red to orange powder
Lead tetroxide has many applications. The most important use is in paint and storage-batteries. It is used as a pigment in corrosion-protecting paints for steel surfaces. It also is used in positive battery plates; in colored glasses and ceramics; in glass sealants for television picture tubes; in propellants and explosives; in radiation shields for x-rays and gamma rays; in the vulcanization of rubber; in glass-writing pencils; in adhesives for tire cords; in foaming agents and waterproofing materials; in plasters and ointments; in lead dioxide matches; and as a catalyst for oxidation of carbon monoxide in exhausts.
Plasters and ointments; manufacture of colorless glass; glaze for faience; flux for porcelain painting, protective paint for iron and steel; oil-color for ship paints, varnishes; coloring rubber; cement for glass, gas and steam pipes; storage batteries; pencils for writing on glass; manufacture of lead peroxide, matches.
When heated above 550°C, the tetroxide decomposes to monoxide, evolving oxygen:
6Pb3O4→6PbO + O2
Lead tetroxide reacts with dilute nitric acid forming lead nitrate and precipitating lead dioxide:
Pb3O4 + 4HNO3 → 2Pb(NO3)2 + PbO2 + 2H2O
The above reaction may be explained by assuming lead tetroxide as formally equivalent to plumbus plumbate having a structure Pb2II[PbIVO4] in which Pb2+ dissolves in dilute nitric acid forming lead(II) nitrate while Pb4+ precipitates out as lead(IV) oxide.
Lead tetroxide reacts with anhydrous acetic acid at 80°C producing lead(II) acetate and lead(IV) acetate. Alternatively, the tetroxide is added into a mixture of glacial acetic acid and acetic anhydride and heated gently:
Pb3O4 + 8CH3COOH → 2Pb(CH3COO)2 + Pb(CH3Coo)4 + 4H2O
On cooling, the tetraacetate crystallizes, leaving diacetate in the solution.

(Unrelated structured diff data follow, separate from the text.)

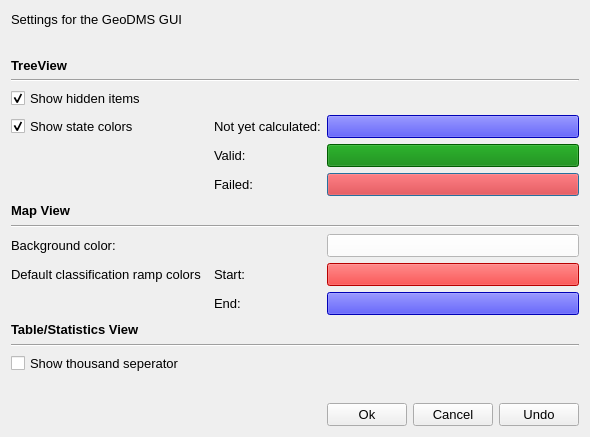
Qt form qtgui/exe/res/ui/DmsGuiOptionsWindow.ui (ObjectVision/GeoDMS) before a commit.
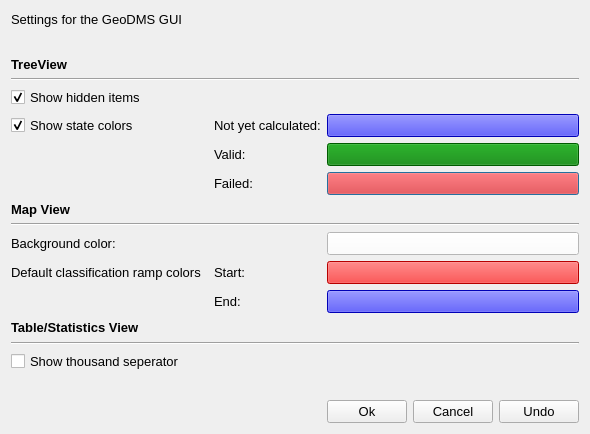
The same form after that commit.

Commit message: LocalMachineOptionWindow now also in grid layout

What changed in the file:
```diff
--- a/qtgui/exe/res/ui/DmsGuiOptionsWindow.ui
+++ b/qtgui/exe/res/ui/DmsGuiOptionsWindow.ui
@@ -7,7 +7,7 @@
     <x>0</x>
     <y>0</y>
     <width>573</width>
-    <height>437</height>
+    <height>434</height>
    </rect>
   </property>
   <property name="sizePolicy">
```
The commit also changes 1 other file.
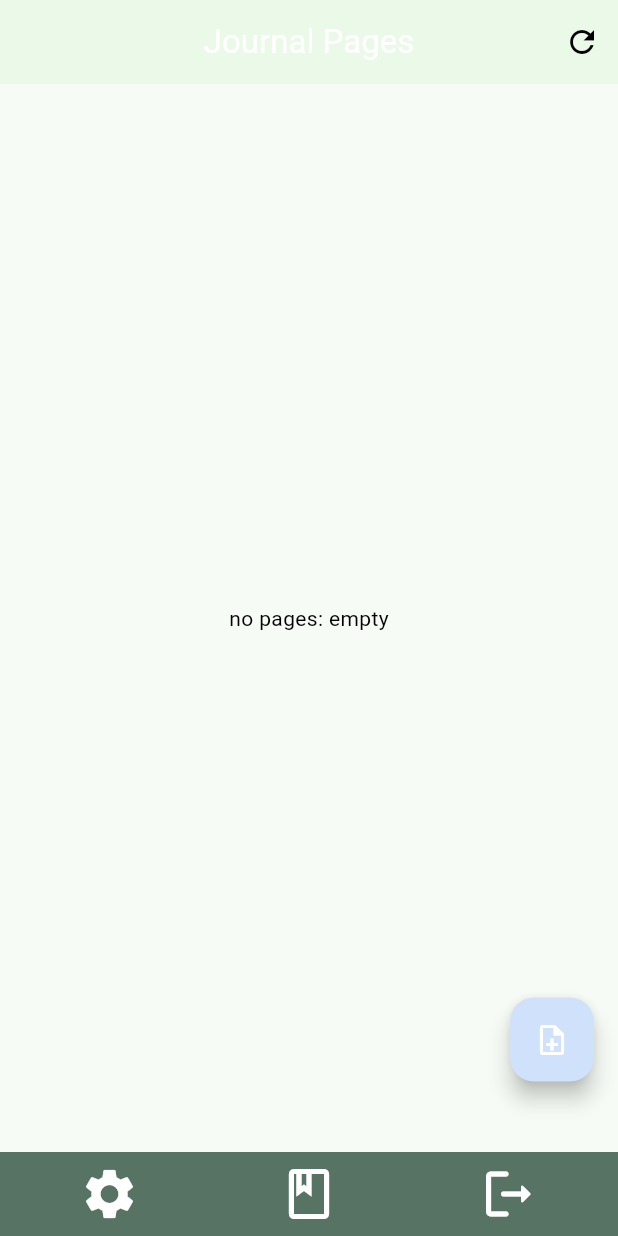
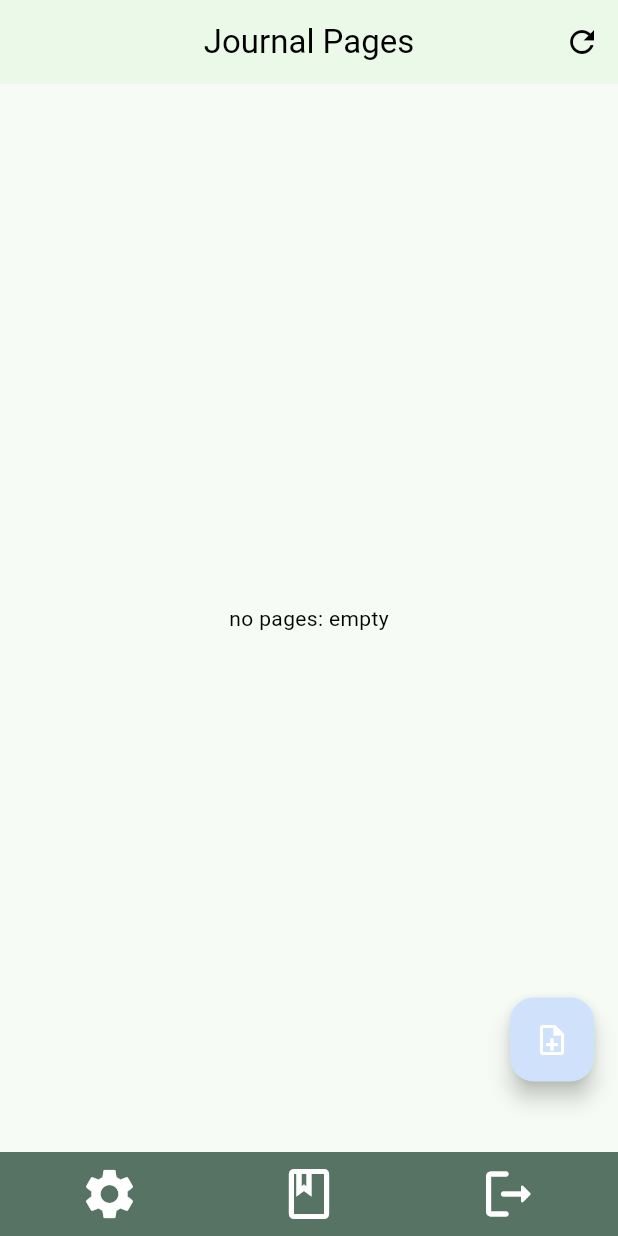
Before and after one commit to Palpeleno/CSC4360MAD_PWs, a Flutter app: the screen it shows after launch, on a phone screen of 412 x 824 dp. Run offline on Flutter 3.47's test engine with Material 3 defaults, Android fonts, the phone set to English and light mode, and no system bars; our stand-ins replace firebase_auth, firebase_core, google_fonts, image_picker, sqflite, sqflite_common and 2 more; missing offline and left inert: stream; accounts and stored records are empty.

Commit message:
jounral app bar titile them darkmode integration

```diff
--- a/katoria_jmt/lib/common/color_extension.dart
+++ b/katoria_jmt/lib/common/color_extension.dart
@@ -25,5 +25,4 @@ class TColor {
   static Color get white => Colors.white;
 
   static Color get lightGreen => Color.fromARGB(255, 246, 251, 245);
-
 }
--- a/katoria_jmt/lib/view/home/journal_entries.dart
+++ b/katoria_jmt/lib/view/home/journal_entries.dart
@@ -1,6 +1,7 @@
 // ignore_for_file: sort_child_properties_last, prefer_const_literals_to_create_immutables, prefer_const_constructors, use_key_in_widget_constructors, prefer_const_constructors_in_immutables, unused_import
 
 import 'package:flutter/material.dart';
+import 'package:katoria_jmt/common/color_extension.dart';
 
 import 'package:katoria_jmt/db/page_database.dart';
 import 'package:katoria_jmt/view/home/addnewpage_view.dart';
@@ -26,7 +27,9 @@ class _JournalViewState extends State<JournalView> {
       appBar: AppBar(
         title: Text(
           "Journal Pages",
-          style: TextStyle(color: Colors.white),
+          style: TextStyle(
+            color: Theme.of(context).colorScheme.onSurface,
+          ),
         ),
         centerTitle: true,
         actions: [
@@ -62,7 +65,6 @@ class _JournalViewState extends State<JournalView> {
       // ,sizedBox(),
       floatingActionButton: FloatingActionButton(
         onPressed: () {
-
           Navigator.push(
             context,
             MaterialPageRoute(builder: (context) => AddPage()),
```
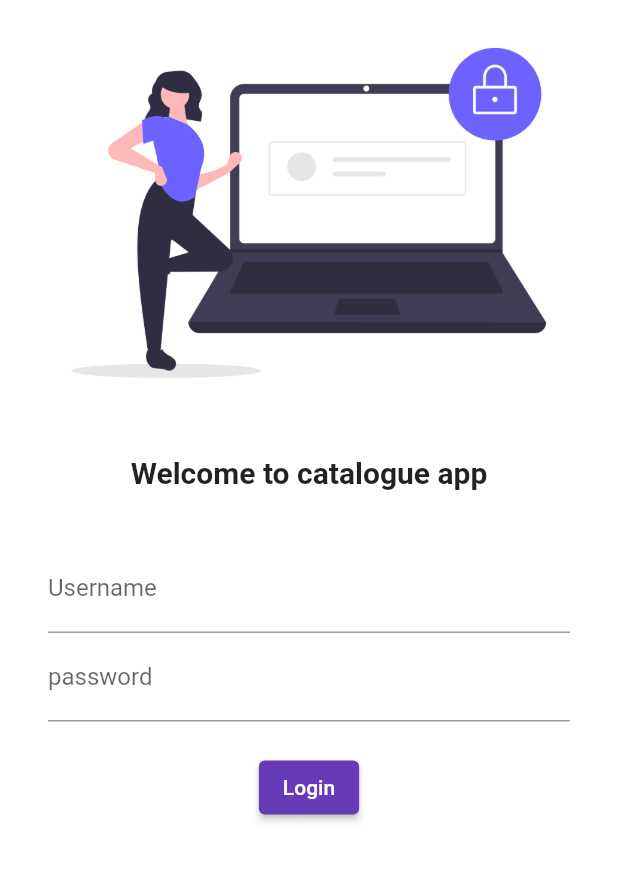
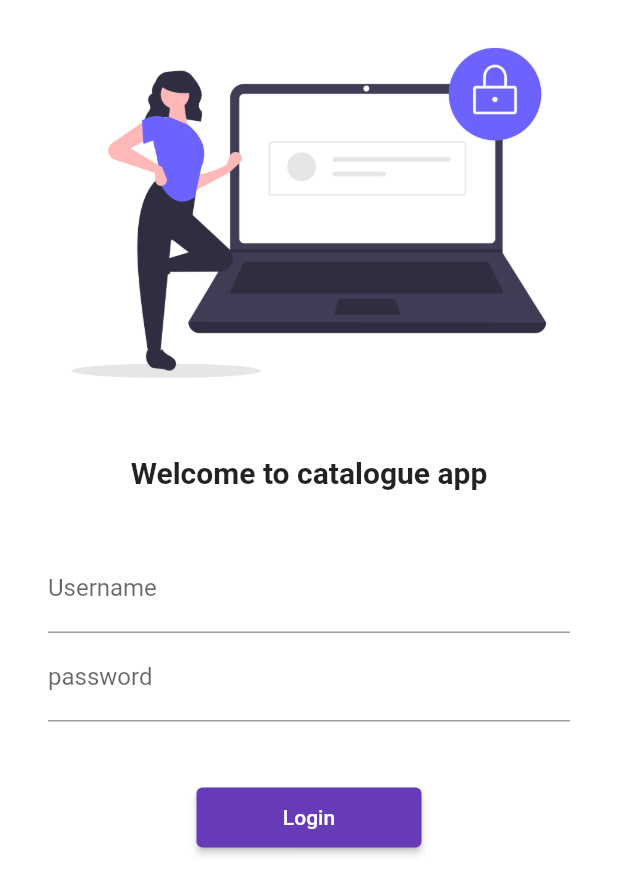
Before and after one commit to gyankatta/flutter_catalogue-_app, a Flutter app: the screen it shows after launch, on a phone screen of 412 x 824 dp. Shown: the top 894 px of the screen. Run offline on Flutter 3.47's test engine with Material 2 defaults, Android fonts, the phone set to English and light mode, and no system bars.

Commit message:
End of module 5

```diff
--- a/lib/main.dart
+++ b/lib/main.dart
@@ -2,6 +2,7 @@
 import 'package:flutter/material.dart';
 
 import 'package:flutter_catalogue/pages/login_page.dart';
+import 'package:flutter_catalogue/utils/routes.dart';
 import 'pages/home_page.dart';
 
 void main() {
@@ -22,8 +23,8 @@ class MyApp extends StatelessWidget {
         ),
         routes: {
           "/": (context) => LoginPage(),
-          "/home": (context) => HomePage(),
-          "/login": (context) => LoginPage(),
+          MyRoutes.homeRoute: (context) => HomePage(),
+          MyRoutes.loginRoute: (context) => LoginPage(),
         });
   }
 }
--- a/lib/pages/login_page.dart
+++ b/lib/pages/login_page.dart
@@ -1,6 +1,7 @@
 // ignore_for_file: prefer_const_constructors
 
 import 'package:flutter/material.dart';
+import 'package:flutter_catalogue/utils/routes.dart';
 
 class LoginPage extends StatelessWidget {
   const LoginPage({Key? key}) : super(key: key);
@@ -9,6 +10,7 @@ class LoginPage extends StatelessWidget {
   Widget build(BuildContext context) {
     return Material(
         color: Colors.white,
+        child: SingleChildScrollView(
           child: Column(
             children: [
               Image.asset(
@@ -29,8 +31,8 @@ class LoginPage extends StatelessWidget {
                 height: 20.0,
               ),
               Padding(
-              padding:
-                  const EdgeInsets.symmetric(vertical: 16.0, horizontal: 32.0),
+                padding: const EdgeInsets.symmetric(
+                    vertical: 16.0, horizontal: 32.0),
                 child: Column(
                   children: [
                     TextFormField(
@@ -47,18 +49,20 @@ class LoginPage extends StatelessWidget {
                       ),
                     ),
                     SizedBox(
-                    height: 20.0,
+                      height: 40.0,
                     ),
                     ElevatedButton(
-                      style: TextButton.styleFrom(),
                       onPressed: () {
-                        print("Button Clicked");
+                        Navigator.pushNamed(context, MyRoutes.homeRoute);
                       },
-                      child: Text("Login")),
+                      child: Text("Login"),
+                      style: TextButton.styleFrom(minimumSize: Size(150, 40)),
+                    ),
                   ],
                 ),
               )
             ],
+          ),
         ));
   }
 }
--- /dev/null
+++ b/lib/utils/routes.dart
@@ -0,0 +1,4 @@
+class MyRoutes {
+  static String loginRoute = "/login";
+  static String homeRoute = "/home";
+}
```
Lines whose indentation alone changed are shown as unchanged.
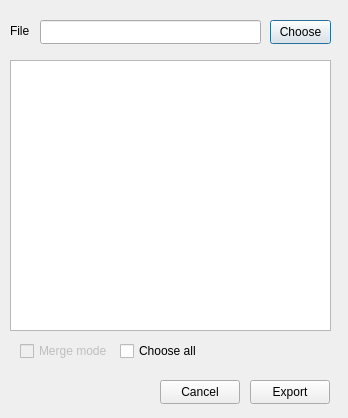
SoloMainDeveloper/TurbineQC, file curve/exporttoFLRdialog.ui: the form before one commit.
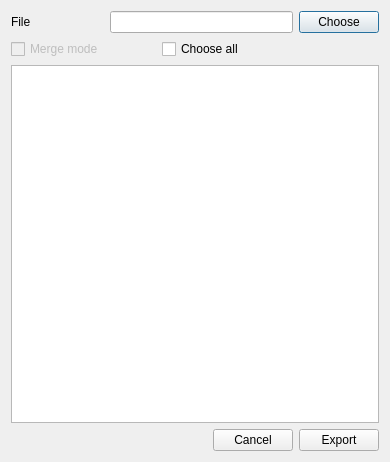
The form after the commit.

```diff
--- a/curve/exporttoFLRdialog.ui
+++ b/curve/exporttoFLRdialog.ui
@@ -6,8 +6,8 @@
    <rect>
     <x>0</x>
     <y>0</y>
-    <width>348</width>
-    <height>418</height>
+    <width>390</width>
+    <height>462</height>
    </rect>
   </property>
   <property name="sizePolicy">
@@ -19,110 +19,80 @@
   <property name="windowTitle">
    <string>ExportToFLRDialog</string>
   </property>
+  <layout class="QGridLayout" name="gridLayout">
+   <item row="0" column="1" colspan="3">
+    <widget class="QLineEdit" name="filePathLineEdit"/>
+   </item>
+   <item row="2" column="0" colspan="5">
+    <widget class="QListWidget" name="curveList"/>
+   </item>
+   <item row="0" column="0">
+    <widget class="QLabel" name="fileLabel">
+     <property name="sizePolicy">
+      <sizepolicy hsizetype="Minimum" vsizetype="Maximum">
+       <horstretch>0</horstretch>
+       <verstretch>0</verstretch>
+      </sizepolicy>
+     </property>
+     <property name="text">
+      <string>File</string>
+     </property>
+    </widget>
+   </item>
+   <item row="0" column="4">
   <widget class="QPushButton" name="choosePathButton">
-   <property name="geometry">
-    <rect>
-     <x>270</x>
-     <y>20</y>
-     <width>61</width>
-     <height>24</height>
-    </rect>
-   </property>
    <property name="text">
     <string>Choose</string>
    </property>
   </widget>
-  <widget class="QPushButton" name="cancelButton">
-   <property name="geometry">
-    <rect>
-     <x>160</x>
-     <y>380</y>
-     <width>80</width>
-     <height>24</height>
-    </rect>
-   </property>
-   <property name="text">
-    <string>Cancel</string>
-   </property>
-  </widget>
-  <widget class="QPushButton" name="exportButton">
-   <property name="geometry">
-    <rect>
-     <x>250</x>
-     <y>380</y>
-     <width>80</width>
-     <height>24</height>
-    </rect>
-   </property>
-   <property name="text">
-    <string>Export</string>
-   </property>
-  </widget>
+   </item>
+   <item row="1" column="0">
   <widget class="QCheckBox" name="mergeModeCheckbox">
    <property name="enabled">
     <bool>false</bool>
    </property>
-   <property name="geometry">
-    <rect>
-     <x>20</x>
-     <y>340</y>
-     <width>101</width>
-     <height>22</height>
-    </rect>
+     <property name="sizePolicy">
+      <sizepolicy hsizetype="Preferred" vsizetype="Fixed">
+       <horstretch>0</horstretch>
+       <verstretch>0</verstretch>
+      </sizepolicy>
    </property>
    <property name="text">
     <string>Merge mode</string>
    </property>
   </widget>
-  <widget class="QLabel" name="fileLabel">
-   <property name="geometry">
-    <rect>
-     <x>10</x>
-     <y>23</y>
-     <width>49</width>
-     <height>16</height>
-    </rect>
-   </property>
+   </item>
+   <item row="4" column="4">
+    <widget class="QPushButton" name="exportButton">
    <property name="text">
-    <string>File</string>
-   </property>
-  </widget>
-  <widget class="QLineEdit" name="filePathLineEdit">
-   <property name="geometry">
-    <rect>
-     <x>40</x>
-     <y>20</y>
-     <width>221</width>
-     <height>24</height>
-    </rect>
-   </property>
-  </widget>
-  <widget class="QListWidget" name="curveList">
-   <property name="geometry">
-    <rect>
-     <x>10</x>
-     <y>60</y>
-     <width>321</width>
-     <height>271</height>
-    </rect>
-   </property>
-  </widget>
+      <string>Export</string>
+     </property>
+    </widget>
+   </item>
+   <item row="4" column="3">
+    <widget class="QPushButton" name="cancelButton">
+     <property name="text">
+      <string>Cancel</string>
+     </property>
+    </widget>
+   </item>
+   <item row="1" column="2" colspan="2">
   <widget class="QCheckBox" name="chooseAllCheckbox">
    <property name="enabled">
     <bool>true</bool>
    </property>
-   <property name="geometry">
-    <rect>
-     <x>120</x>
-     <y>340</y>
-     <width>101</width>
-     <height>22</height>
-    </rect>
+     <property name="sizePolicy">
+      <sizepolicy hsizetype="Preferred" vsizetype="Fixed">
+       <horstretch>0</horstretch>
+       <verstretch>0</verstretch>
+      </sizepolicy>
    </property>
    <property name="text">
     <string>Choose all</string>
    </property>
   </widget>
+   </item>
+  </layout>
  </widget>
  <layoutdefault spacing="6" margin="11"/>
  <resources/>
```
Lines whose indentation alone changed are shown as unchanged.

Acetic anhydride is added to react with water produced in the reaction to form acetic acid and thus prevent hydrolysis.
Lead tetroxide can be reduced to metallic lead when heated with reducing agents, such as hydrogen, carbon, or carbon monoxide:
Pb3O4 + 4H2→3Pb + 4H2O
Bright-red crystalline substance or amorphous powder; density 9.1 g/cm3; decomposes on heating to 500°C, melts at 830°C under pressure and oxygen; insoluble in water and alcohol; soluble in glacial acetic acid, hot hydrochloric acid, and a dilute nitric acid-hydrogen peroxide mixture.
Lead tetroxide is made by heating lead monoxide in the presence of air at temperatures between 450 to 500°C. The temperature should be maintained below 500°C, above which the tetroxide decomposes.
6PbO + O2→2Pb3O4
Alternatively, the tetroxide may be prepared by heating a mixture of lead monoxide and lead dioxide at 250°C:
2PbO + PbO2→Pb3O4